But as strong gusts create spindrifts on the water and the current becomes overpowering, I’m forced to ask my guide, Will, a 23-year old Scot who spent three months kayaking around the coast of Scotland, for help.
Exhausted and bedraggled, I make it to our wild camping spot for the night, and stumble up a hill for a view of the Tyndall Glacier. Will tells me the nearest person is 40km away, a hermit gaucho who lives in the park.
After a cold and rainy night, my spirits are lifted as we kayak towards the Serrano Glacier, weaving through an obstacle course of ice floes.
A passenger ferry carries us and the kayaks for the remaining journey back to the town of Puerto Natales, and Will tells me of his plan to one day jump off the boat in a dry suit, swim ashore and trek across the mountains, sleeping in snow holes.

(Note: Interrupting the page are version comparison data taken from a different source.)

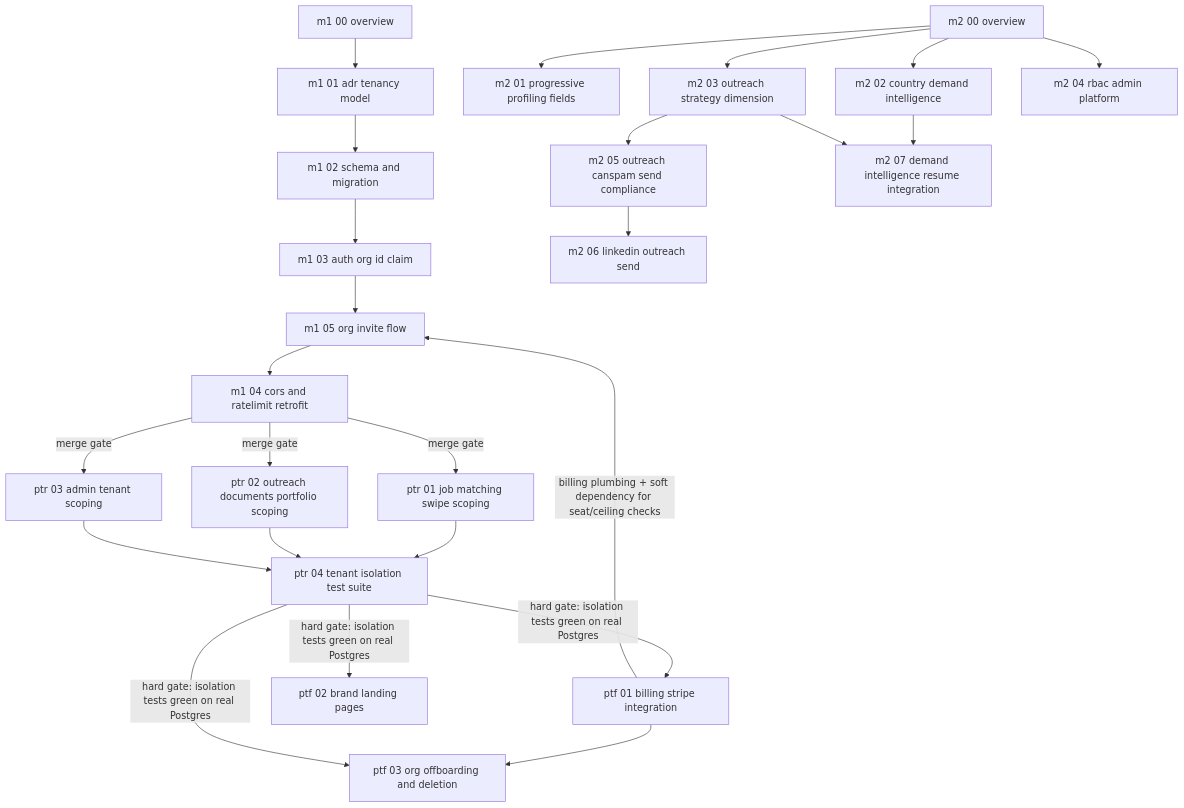
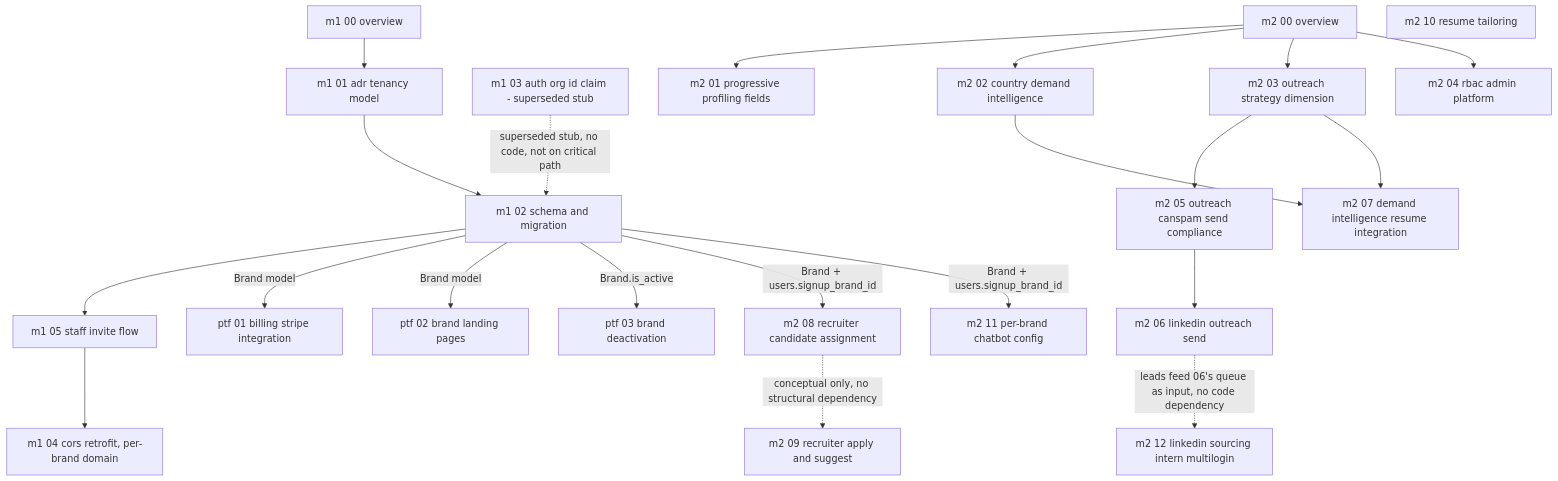
The diagram in task-orchestration/README.md (1Touch-dev/HyerPathEnrichment), drawn with Mermaid before and after one commit. The commit also changed other lines of this file and 23 other files, not shown here.

````diff
--- a/task-orchestration/README.md
+++ b/task-orchestration/README.md
@@ -40,49 +50,47 @@
 ```mermaid
 graph TD
   M1_00[m1 00 overview]
   M1_01[m1 01 adr tenancy model]
   M1_02[m1 02 schema and migration]
-  M1_03[m1 03 auth org id claim]
-  M1_05[m1 05 org invite flow]
-  M1_04[m1 04 cors and ratelimit retrofit]
+  M1_03[m1 03 auth org id claim - superseded stub]
+  M1_05[m1 05 staff invite flow]
+  M1_04[m1 04 cors retrofit, per-brand domain]
 
   M2_00[m2 00 overview]
   M2_01[m2 01 progressive profiling fields]
   M2_02[m2 02 country demand intelligence]
   M2_03[m2 03 outreach strategy dimension]
   M2_04[m2 04 rbac admin platform]
   M2_05[m2 05 outreach canspam send compliance]
   M2_06[m2 06 linkedin outreach send]
   M2_07[m2 07 demand intelligence resume integration]
-
-  PTR_01[ptr 01 job matching swipe scoping]
-  PTR_02[ptr 02 outreach documents portfolio scoping]
-  PTR_03[ptr 03 admin tenant scoping]
-  PTR_04[ptr 04 tenant isolation test suite]
+  M2_08[m2 08 recruiter candidate assignment]
+  M2_09[m2 09 recruiter apply and suggest]
+  M2_10[m2 10 resume tailoring]
+  M2_11[m2 11 per-brand chatbot config]
+  M2_12[m2 12 linkedin sourcing intern multilogin]
 
   PTF_01[ptf 01 billing stripe integration]
   PTF_02[ptf 02 brand landing pages]
-  PTF_03[ptf 03 org offboarding and deletion]
+  PTF_03[ptf 03 brand deactivation]
 
-  M1_00 --> M1_01 --> M1_02 --> M1_03 --> M1_05 --> M1_04
-  M1_04 -->|merge gate| PTR_01
-  M1_04 -->|merge gate| PTR_02
-  M1_04 -->|merge gate| PTR_03
-  PTR_01 --> PTR_04
-  PTR_02 --> PTR_04
-  PTR_03 --> PTR_04
-  PTR_04 -->|hard gate: isolation tests green on real Postgres| PTF_01
-  PTR_04 -->|hard gate: isolation tests green on real Postgres| PTF_02
-  PTF_01 -->|billing plumbing + soft dependency for seat/ceiling checks| M1_05
-  PTF_01 --> PTF_03
-  PTR_04 -->|hard gate: isolation tests green on real Postgres| PTF_03
+  M1_00 --> M1_01 --> M1_02 --> M1_05 --> M1_04
+  M1_03 -.->|superseded stub, no code, not on critical path| M1_02
+
+  M1_02 -->|Brand model| PTF_01
+  M1_02 -->|Brand model| PTF_02
+  M1_02 -->|Brand.is_active| PTF_03
+  M1_02 -->|Brand + users.signup_brand_id| M2_08
+  M1_02 -->|Brand + users.signup_brand_id| M2_11
 
   M2_00 --> M2_01
   M2_00 --> M2_02
   M2_00 --> M2_03
   M2_00 --> M2_04
   M2_03 --> M2_05
   M2_05 --> M2_06
   M2_02 --> M2_07
   M2_03 --> M2_07
+  M2_08 -.->|conceptual only, no structural dependency| M2_09
+  M2_06 -.->|leads feed 06's queue as input, no code dependency| M2_12
 ```
````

Tracing the route line with his index finger, he’s already imagining the possibilities for adventure.
Looking at the same snow-covered, jagged ridgeline, all I can see is difficulty, discomfort and potential danger.
But I do also recognise its beauty.
That’s one view every visitor to Patagonia - no matter where they might be standing - can share.
• Sarah Marshall was a guest of Swoop Patagonia who offers a 12-day wildlife and adventure trip to Torres del Paine, Patagonia, including private guide and transport, two nights (full board) at Estancia Cerro Guido, five nights supported camping in and around the park, a two day kayak trip with overnight camping and two nights in Puerto Natales, from £2,950 per person. Flights extra. Visit www.swoop-patagonia.co.uk or call 0117 369 0196